The analysis of failed obviousness and anticipation challenges above does not take into account the number of prior art references that are asserted in support of each challenge. Given that petitioners are challenging only a single claim, they are at liberty to use the full word count to cast a wide net and propose multiple grounds of unpatentability against that single claim. Petitioners also have the luxury of space to develop background and provide detailed explanations. Rather than word limits, the difficulty petitioners are having in successfully challenging design patents seems to come from their failure to assert prior art that is similar enough to the claimed design. Other signs of this are the efforts by petitioners to challenge priority entitlement and assert intervening art. Ultimately, these difficulties support that design patents are not inherently more vulnerable to prior art attacks than their utility counterparts.

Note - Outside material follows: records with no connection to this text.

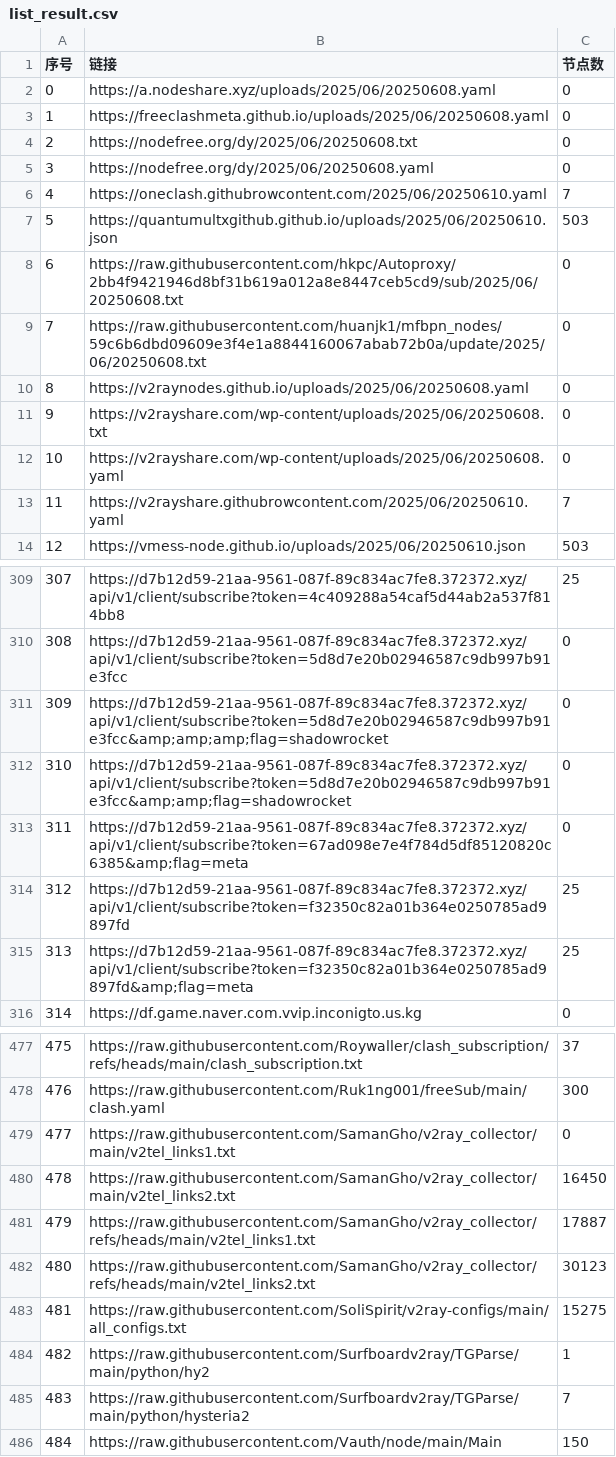
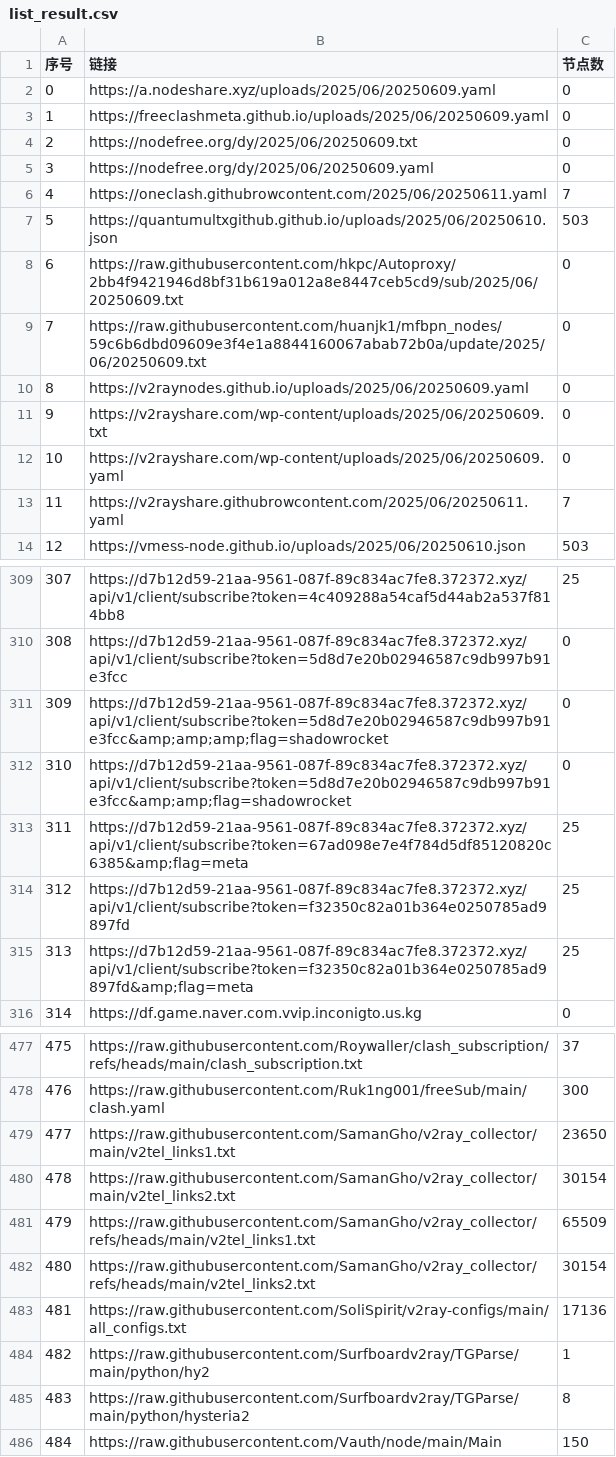
Before and after one commit to fansiphone/pachong-tom, a CSV file: list_result.csv, drawn as a sheet; only a part is shown, gaps mark what is left out; the diff covers the shown part only.

```diff
--- a/list_result.csv
+++ b/list_result.csv
@@ -1,14 +1,14 @@
 序号,链接,节点数
-0,https://a.nodeshare.xyz/uploads/2025/06/20250608.yaml,0
-1,https://freeclashmeta.github.io/uploads/2025/06/20250608.yaml,0
-2,https://nodefree.org/dy/2025/06/20250608.txt,0
-3,https://nodefree.org/dy/2025/06/20250608.yaml,0
-4,https://oneclash.githubrowcontent.com/2025/06/20250610.yaml,7
+0,https://a.nodeshare.xyz/uploads/2025/06/20250609.yaml,0
+1,https://freeclashmeta.github.io/uploads/2025/06/20250609.yaml,0
+2,https://nodefree.org/dy/2025/06/20250609.txt,0
+3,https://nodefree.org/dy/2025/06/20250609.yaml,0
+4,https://oneclash.githubrowcontent.com/2025/06/20250611.yaml,7
 5,https://quantumultxgithub.github.io/uploads/2025/06/20250610.json,503
-6,https://raw.githubusercontent.com/hkpc/Autoproxy/2bb4f9421946d8bf31b619a012a8e8447ceb5cd9/sub/2025/06/20250608.txt,0
-7,https://raw.githubusercontent.com/huanjk1/mfbpn_nodes/59c6b6dbd09609e3f4e1a8844160067abab72b0a/update/2025/06/20250608.txt,0
-8,https://v2raynodes.github.io/uploads/2025/06/20250608.yaml,0
-9,https://v2rayshare.com/wp-content/uploads/2025/06/20250608.txt,0
-10,https://v2rayshare.com/wp-content/uploads/2025/06/20250608.yaml,0
-11,https://v2rayshare.githubrowcontent.com/2025/06/20250610.yaml,7
+6,https://raw.githubusercontent.com/hkpc/Autoproxy/2bb4f9421946d8bf31b619a012a8e8447ceb5cd9/sub/2025/06/20250609.txt,0
+7,https://raw.githubusercontent.com/huanjk1/mfbpn_nodes/59c6b6dbd09609e3f4e1a8844160067abab72b0a/update/2025/06/20250609.txt,0
+8,https://v2raynodes.github.io/uploads/2025/06/20250609.yaml,0
+9,https://v2rayshare.com/wp-content/uploads/2025/06/20250609.txt,0
+10,https://v2rayshare.com/wp-content/uploads/2025/06/20250609.yaml,0
+11,https://v2rayshare.githubrowcontent.com/2025/06/20250611.yaml,7
 12,https://vmess-node.github.io/uploads/2025/06/20250610.json,503
@@ -312,3 +312,3 @@
 310,https://d7b12d59-21aa-9561-087f-89c834ac7fe8.372372.xyz/api/v1/client/subscribe?token=5d8d7e20b02946587c9db997b91e3fcc&amp;amp;flag=shadowrocket,0
-311,https://d7b12d59-21aa-9561-087f-89c834ac7fe8.372372.xyz/api/v1/client/subscribe?token=67ad098e7e4f784d5df85120820c6385&amp;flag=meta,0
+311,https://d7b12d59-21aa-9561-087f-89c834ac7fe8.372372.xyz/api/v1/client/subscribe?token=67ad098e7e4f784d5df85120820c6385&amp;flag=meta,25
 312,https://d7b12d59-21aa-9561-087f-89c834ac7fe8.372372.xyz/api/v1/client/subscribe?token=f32350c82a01b364e0250785ad9897fd,25
@@ -478,9 +478,9 @@
 476,https://raw.githubusercontent.com/Ruk1ng001/freeSub/main/clash.yaml,300
-477,https://raw.githubusercontent.com/SamanGho/v2ray_collector/main/v2tel_links1.txt,0
-478,https://raw.githubusercontent.com/SamanGho/v2ray_collector/main/v2tel_links2.txt,16450
-479,https://raw.githubusercontent.com/SamanGho/v2ray_collector/refs/heads/main/v2tel_links1.txt,17887
-480,https://raw.githubusercontent.com/SamanGho/v2ray_collector/refs/heads/main/v2tel_links2.txt,30123
-481,https://raw.githubusercontent.com/SoliSpirit/v2ray-configs/main/all_configs.txt,15275
+477,https://raw.githubusercontent.com/SamanGho/v2ray_collector/main/v2tel_links1.txt,23650
+478,https://raw.githubusercontent.com/SamanGho/v2ray_collector/main/v2tel_links2.txt,30154
+479,https://raw.githubusercontent.com/SamanGho/v2ray_collector/refs/heads/main/v2tel_links1.txt,65509
+480,https://raw.githubusercontent.com/SamanGho/v2ray_collector/refs/heads/main/v2tel_links2.txt,30154
+481,https://raw.githubusercontent.com/SoliSpirit/v2ray-configs/main/all_configs.txt,17136
 482,https://raw.githubusercontent.com/Surfboardv2ray/TGParse/main/python/hy2,1
-483,https://raw.githubusercontent.com/Surfboardv2ray/TGParse/main/python/hysteria2,7
+483,https://raw.githubusercontent.com/Surfboardv2ray/TGParse/main/python/hysteria2,8
 484,https://raw.githubusercontent.com/Vauth/node/main/Main,150
```
Also changed, not shown: 27 edited cells elsewhere in this file, 39 other files.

In addition to undermining the misconception that design patents are more vulnerable to prior art attacks, these statistics reflect positively on the quality of original examination. In one notable example, the board denied institution based on 35 U.S.C. § 325(d), which gives the board discretion to deny institution if “the same or substantially the same prior art or arguments previously were presented to the Office.” In that case, the board found that the asserted grounds with respect to priority entitlement, anticipation, and obviousness were already considered during original examination and the board saw no “reasoning or argument as to why we should revisit the Office’s determinations.” Giving deference to findings made during original examination is fairly rare at the PTAB. As such, this exercise of discretion is notable.
A low institution rate has strategic implications from an enforcement standpoint, both in terms of avoiding a stay and undercutting the invalidity contentions of accused infringers.
From an enforcement perspective, the data shows that design patents are escaping trial at the PTAB significantly more often than their utility counterparts. This has certain strategic implications.
First, a failed attempt to challenge the validity of a design patent asserted in a parallel enforcement action will avoid a stay of the enforcement action pending review by the PTAB. Generally speaking, this is something patent holders are unlikely to experience if the PTAB institutes trial, although stay rates vary widely depending on the jurisdiction.
Second, any failed patentability challenge before the PTAB, given its more generous claim construction standard and burden of proof, is likely to chill confidence in any invalidity contentions before the district court. Third, surviving institution suggests that there is not a substantial question of validity, something that may help secure a preliminary injunction or promote settlement.
In sum, the strength of design patents, and their notable ability to survive post-grant attacks before the PTAB, is good news for patent holders at a time when so many are facing major setbacks, both at the PTAB and in district court. That quality examination has yielded strong and enforceable design patent rights reflects positively on that system as a whole.